US soldier not guilty in Afghan prisoner abuse case

[JURIST] A military jury acquitted US Army Sgt. Alan J. Driver Thursday on charges of prisoner abuse [JURIST report] at Bagram Control Point [Global Security backgrounder, JURIST news archive] in Afghanistan [JURIST news archive]. Driver was the last of 11 soldiers from 377 Military Police Company [backgrounder] to be charged in connection with allegations of prisoner abuse at the Afghan facility. The jury deliberated for only fifteen minutes to consider evidence presented during the one day trial, including a receipt showing that one of the prisoners in question had been released before an alleged incident occurred. Witness testimony was also considered weak as one witness testified that he never saw Driver mistreat anyone.

The charges stem from a US Army investigation [press release] initiated after the deaths of two prisoners within days of one another in December 2002. Though the cases have been ruled homicides, no one has been charged with the deaths. Of the 11 soldiers charged, two pleaded guilty [JURIST report] and served short sentences before being dishonorably discharged, one was convicted [JURIST report] but spared a prison sentence, four were acquitted [JURIST report], and three - including an officer, Capt. Christopher M. Beiring - had the charges against them ultimately dropped [JURIST report]. AP has more.

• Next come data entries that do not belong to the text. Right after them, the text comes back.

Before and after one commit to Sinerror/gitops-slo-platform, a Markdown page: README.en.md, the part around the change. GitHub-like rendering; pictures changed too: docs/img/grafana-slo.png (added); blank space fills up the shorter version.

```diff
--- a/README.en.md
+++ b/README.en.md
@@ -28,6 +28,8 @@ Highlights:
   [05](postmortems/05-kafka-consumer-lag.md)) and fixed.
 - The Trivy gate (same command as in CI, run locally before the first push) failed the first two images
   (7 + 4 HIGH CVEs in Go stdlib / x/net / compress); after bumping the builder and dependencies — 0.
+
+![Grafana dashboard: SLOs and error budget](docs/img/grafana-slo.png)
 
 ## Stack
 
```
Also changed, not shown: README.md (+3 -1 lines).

About Paper Chase

Paper Chase is JURIST's real-time legal news service, powered by a team of 30 law student reporters and editors led by law professor Bernard Hibbitts at the University of Pittsburgh School of Law. As an educational service, Paper Chase is dedicated to presenting important legal news and materials rapidly, objectively and intelligibly in an accessible format.

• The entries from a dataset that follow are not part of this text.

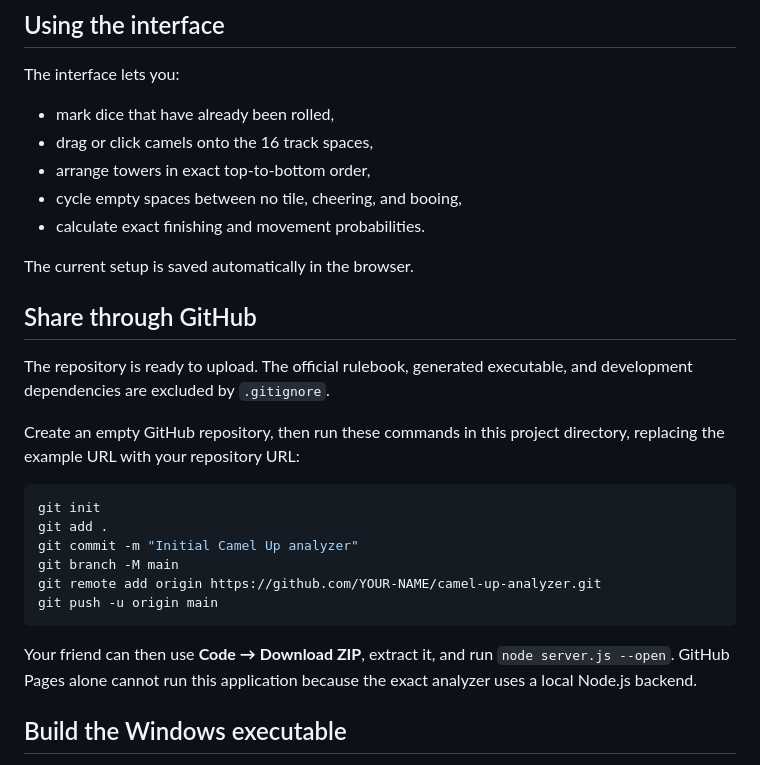
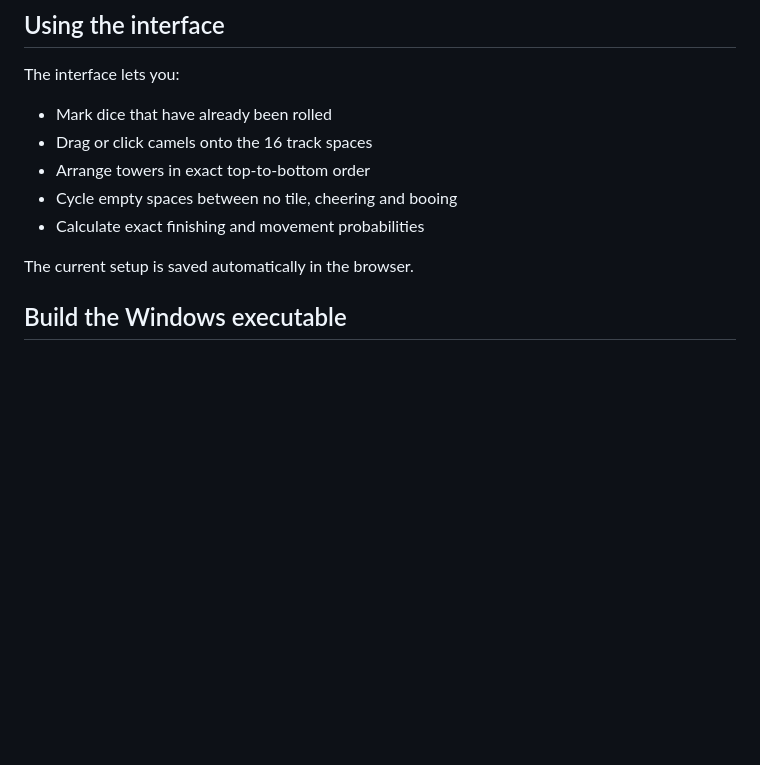
Before and after one commit to Toro1401/Camel-Up_analyzer, a Markdown page: README.md, the part around the change. Rendered like a GitHub page; blank space fills up the shorter version.

Commit message:
Update README to remove GitHub sharing section
Removed the GitHub sharing instructions and formatted the usage list.

````diff
--- a/README.md
+++ b/README.md
@@ -32,30 +32,13 @@ On Windows, you can instead double-click `start-interface.cmd`.
 
 The interface lets you:
 
-- mark dice that have already been rolled,
-- drag or click camels onto the 16 track spaces,
-- arrange towers in exact top-to-bottom order,
-- cycle empty spaces between no tile, cheering, and booing,
-- calculate exact finishing and movement probabilities.
+- Mark dice that have already been rolled
+- Drag or click camels onto the 16 track spaces
+- Arrange towers in exact top-to-bottom order
+- Cycle empty spaces between no tile, cheering and booing
+- Calculate exact finishing and movement probabilities
 
 The current setup is saved automatically in the browser.
-
-## Share through GitHub
-
-The repository is ready to upload. The official rulebook, generated executable, and development dependencies are excluded by `.gitignore`.
-
-Create an empty GitHub repository, then run these commands in this project directory, replacing the example URL with your repository URL:
-
-```powershell
-git init
-git add .
-git commit -m "Initial Camel Up analyzer"
-git branch -M main
-git remote add origin https://github.com/YOUR-NAME/camel-up-analyzer.git
-git push -u origin main
-```
-
-Your friend can then use **Code → Download ZIP**, extract it, and run `node server.js --open`. GitHub Pages alone cannot run this application because the exact analyzer uses a local Node.js backend.
 
 ## Build the Windows executable
 
````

© Copyright JURIST Legal News and Research Services, Inc., 2013.